Healey was happy to have it that way.
Romney also dropped out of sight during Brown's 2010 campaign, only to take the stage on election night after voters had already cast their ballots.
Brown was happy to have it that way, too.
Today, both men are complimentary but not necessarily complementary toward each other.
Brown declared early and often that Romney has his endorsement in the race for the GOP's 2012 presidential nomination. Romney has reciprocated, highlighting Brown's success as proof a strong Republican message can penetrate even the bluest of Democratic states.
Yet there is potential for future tensions.
First of all, there is time and focus for their mutual advisers. Romney will face a hydra-headed challenge for the nomination, confronted simultaneously by rivals such as Tim Pawlenty and Haley Barbour and Newt Gingrich. Or Sarah Palin.
That will occur this fall and next spring, well before Brown's re-election campaign begins (he almost assuredly won't face a Republican challenger for the GOP's Senate nomination). So far, so good.

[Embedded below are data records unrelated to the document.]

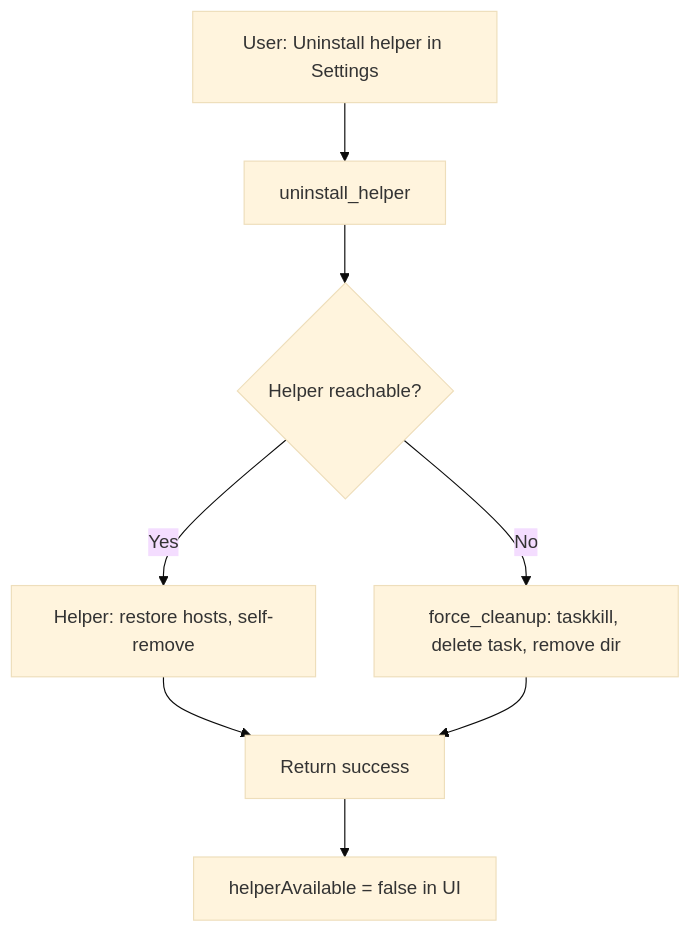
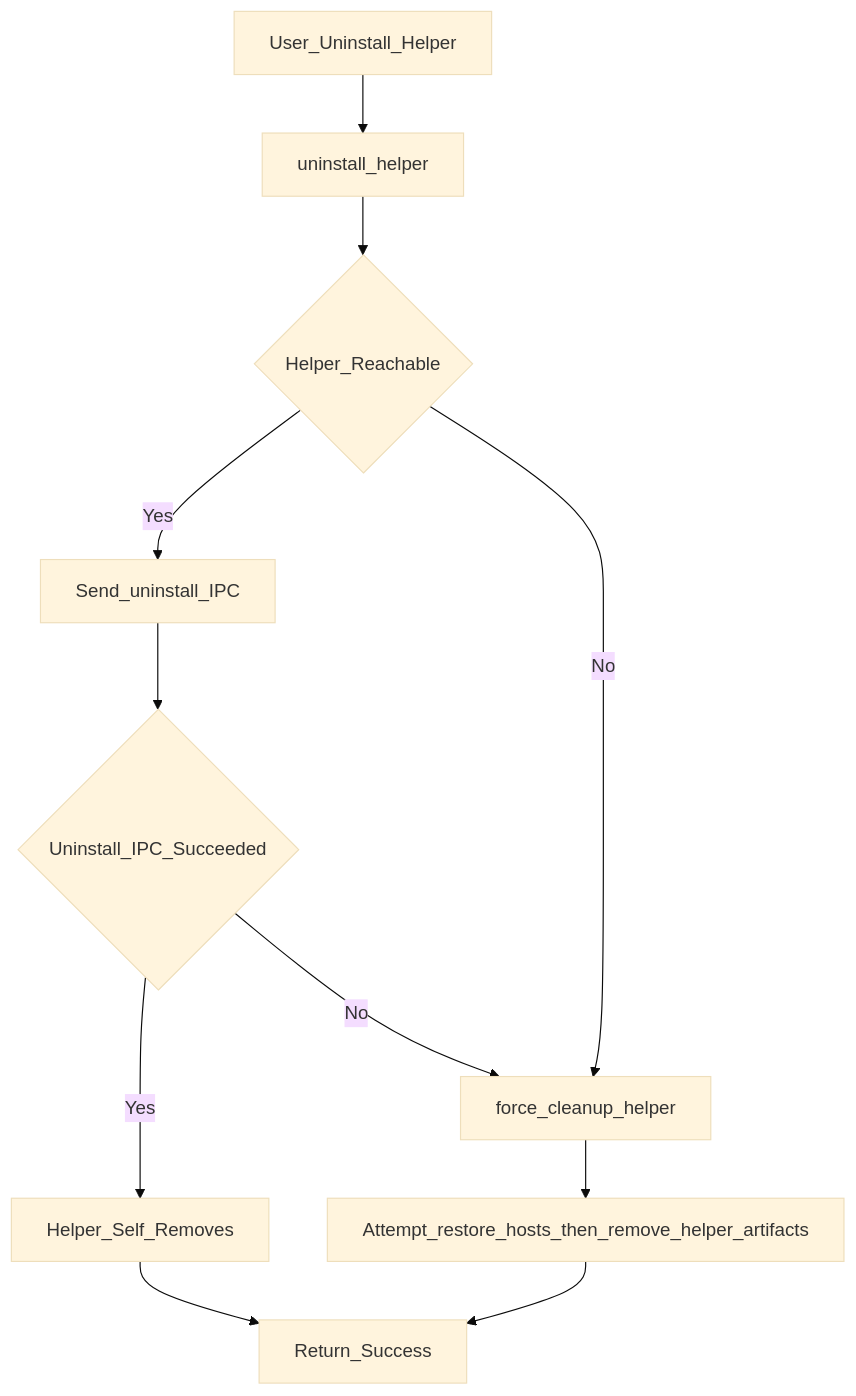
Diagram 11 of 13 in architecture.md (kasnder/redd-block), drawn with Mermaid (base theme) before and after one commit. The commit also changed other lines of this file, not shown here.

````diff
--- a/architecture.md
+++ b/architecture.md
@@ -545,10 +669,13 @@
 ```mermaid
 flowchart TD
-    A[User: Uninstall helper in Settings] --> B[uninstall_helper]
-    B --> C{Helper reachable?}
-    C -->|Yes| D[Helper: restore hosts, self-remove]
-    C -->|No| E[force_cleanup: taskkill, delete task, remove dir]
-    D --> F[Return success]
-    E --> F
-    F --> G[helperAvailable = false in UI]
+    A[User_Uninstall_Helper] --> B[uninstall_helper]
+    B --> C{Helper_Reachable}
+    C -->|Yes| D[Send_uninstall_IPC]
+    C -->|No| E[force_cleanup_helper]
+    D --> F{Uninstall_IPC_Succeeded}
+    F -->|Yes| G[Helper_Self_Removes]
+    F -->|No| E
+    E --> H[Attempt_restore_hosts_then_remove_helper_artifacts]
+    G --> I[Return_Success]
+    H --> I
 ```
````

But if Romney wins the nomination, and Democrats succeed in their effort to recruit a challenger to Brown, both of their campaigns will reach their peaks the following fall.
Who gets the Shawmut Group's best effort? Best commercial ideas? Debate prep? Political roast jokes?
Secondly, as Romney veers rightward nationally to win the nomination, while Brown moves to the center to win re-election in Massachusetts, conflicting views are inevitable. Each is his own man, but it's only natural for two people with similar political pedigrees to face questions about the other's policy views.
After all, if Romney and Brown were to win their campaigns, Brown would have to vote on Romney administration programs.
Currently, both men express similar views about Libya: They say US air strikes were justified because Moammar Khadafy was slaughtering his own countrymen.
Recently, though, they differed on the New START Treaty: Romney vehemently opposed the pact President Obama signed with Russia, while Brown voted for its ratification.
Both will also have to stage an artful dance as they call for repealing Obama's universal health care program, which was modeled after a 2006 Massachusetts bill that then-state Senator Brown voted for and then-Governor Romney signed into law.
Advisers argue that despite their shared party, geographical roots, and team of advisers, Romney and Brown are individual candidates with their own views. On some points they agree; on others, they don't.
You can also argue that Brown will benefit if Romney is at the top of the Massachusetts ballot come the fall of 2012, or, perhaps more likely, that Romney will benefit from being on the same ballot as a senator consistently polling as the most popular politician in Massachusetts.
And should Romney run, Fehrnstrom, Myers, and Flaherty are not expected to be paid staff members again but consultants. Fehrnstrom, for example, doesn't plan to be on Romney's plane again as traveling press secretary; rather, he intends to work from the home office and focus on message development and television commercials.
In Massachusetts, a relatively shallow Republican talent pool also doesn't give Brown many other options with Shawmut's breadth of local experience or national contacts.
Finally, Fehrnstrom and the other advisers note that they are hardly the only political consultants with more than one client. Their roster includes other politicians and businesses they prefer not to name.
"Our consulting business is not unlike other firms that have more than one client," said Fehrnstrom, readying himself for another Democratic tweak. "In this economy, we’re just thankful to have any clients at all."
About Political Intelligence
Glen Johnson is Politics Editor at boston.com and lead blogger for "Political Intelligence." He moved to Massachusetts in the fourth grade, and has covered local, state, and national politics for over 25 years. E-mail him at firstname.lastname@example.org. Follow him on Twitter @globeglen.